Retype the records below exactly as they stand, but with no images.
(Beginning of RECORDS FOR THE TASK)
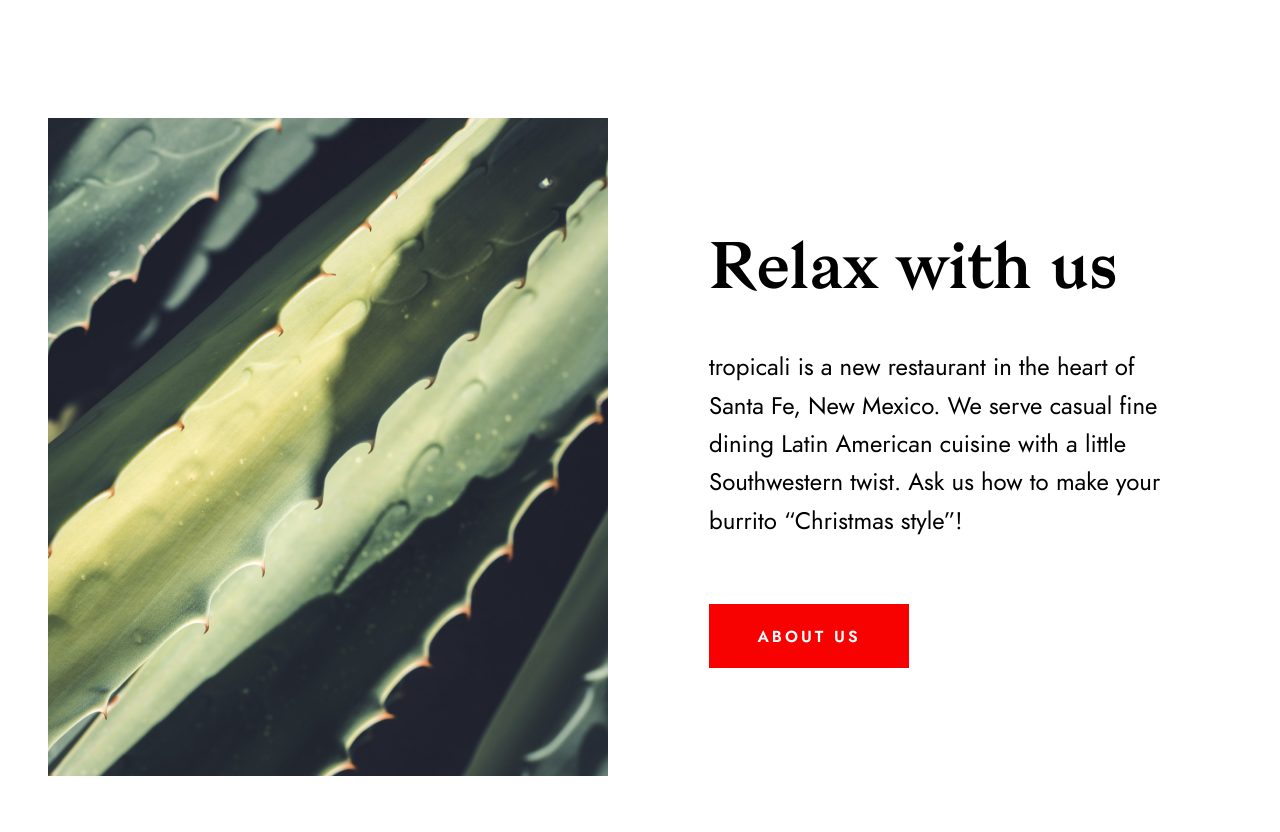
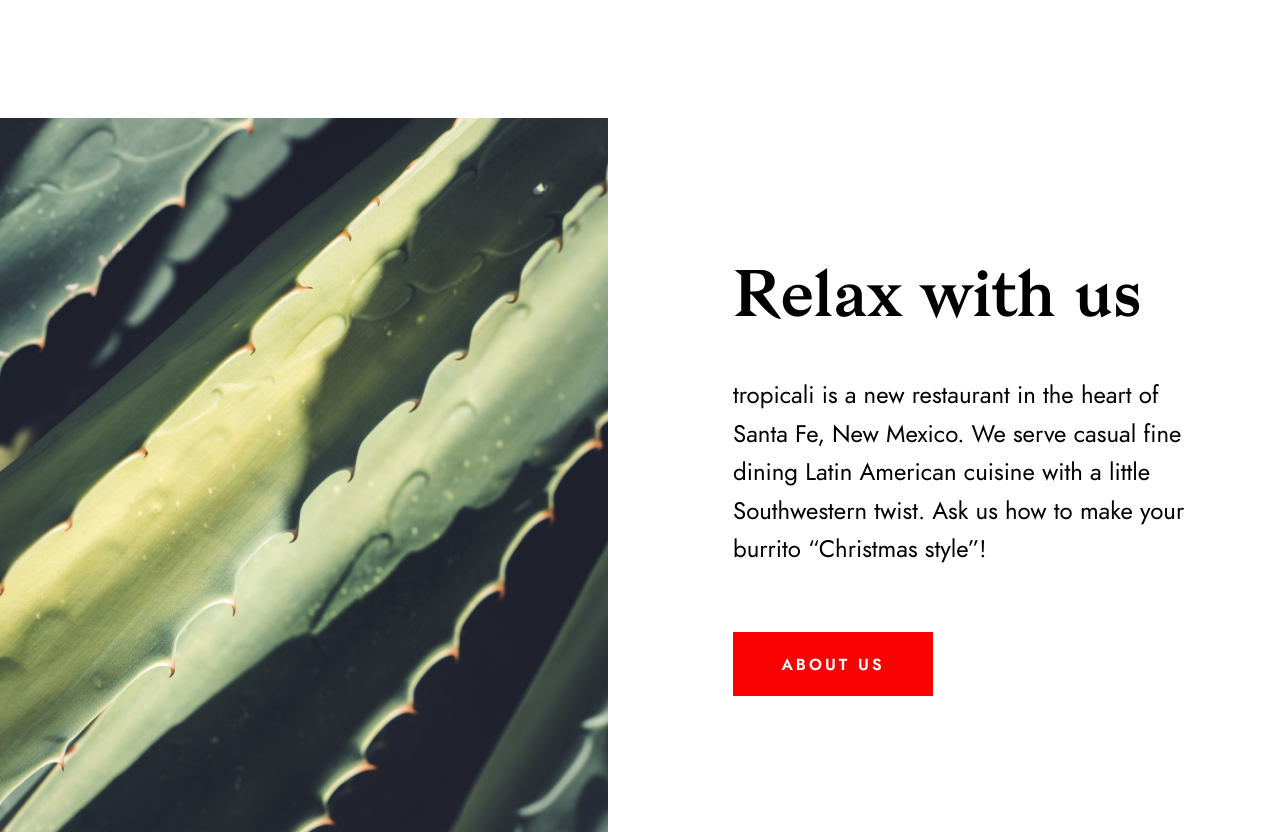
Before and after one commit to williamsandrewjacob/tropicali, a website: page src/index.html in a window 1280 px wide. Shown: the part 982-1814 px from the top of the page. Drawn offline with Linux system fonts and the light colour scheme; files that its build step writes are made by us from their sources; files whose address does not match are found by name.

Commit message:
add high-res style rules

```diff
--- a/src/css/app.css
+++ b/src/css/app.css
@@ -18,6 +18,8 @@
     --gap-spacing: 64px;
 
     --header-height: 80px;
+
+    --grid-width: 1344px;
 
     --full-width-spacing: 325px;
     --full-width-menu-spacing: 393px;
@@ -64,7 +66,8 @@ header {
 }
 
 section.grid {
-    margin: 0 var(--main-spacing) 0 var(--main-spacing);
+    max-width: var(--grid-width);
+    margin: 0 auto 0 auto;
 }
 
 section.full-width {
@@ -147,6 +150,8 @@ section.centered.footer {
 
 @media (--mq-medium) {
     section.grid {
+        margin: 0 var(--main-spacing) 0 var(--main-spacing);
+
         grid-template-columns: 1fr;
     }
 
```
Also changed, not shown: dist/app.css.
(End of RECORDS FOR THE TASK)
OUTPUT BELOW>
Before and after one commit to williamsandrewjacob/tropicali, a website: page src/index.html in a window 1280 px wide. Shown: the part 982-1814 px from the top of the page. Drawn offline with Linux system fonts and the light colour scheme; files that its build step writes are made by us from their sources; files whose address does not match are found by name.

Commit message:
add high-res style rules

```diff
--- a/src/css/app.css
+++ b/src/css/app.css
@@ -18,6 +18,8 @@
     --gap-spacing: 64px;
 
     --header-height: 80px;
+
+    --grid-width: 1344px;
 
     --full-width-spacing: 325px;
     --full-width-menu-spacing: 393px;
@@ -64,7 +66,8 @@ header {
 }
 
 section.grid {
-    margin: 0 var(--main-spacing) 0 var(--main-spacing);
+    max-width: var(--grid-width);
+    margin: 0 auto 0 auto;
 }
 
 section.full-width {
@@ -147,6 +150,8 @@ section.centered.footer {
 
 @media (--mq-medium) {
     section.grid {
+        margin: 0 var(--main-spacing) 0 var(--main-spacing);
+
         grid-template-columns: 1fr;
     }
 
```
Also changed, not shown: dist/app.css.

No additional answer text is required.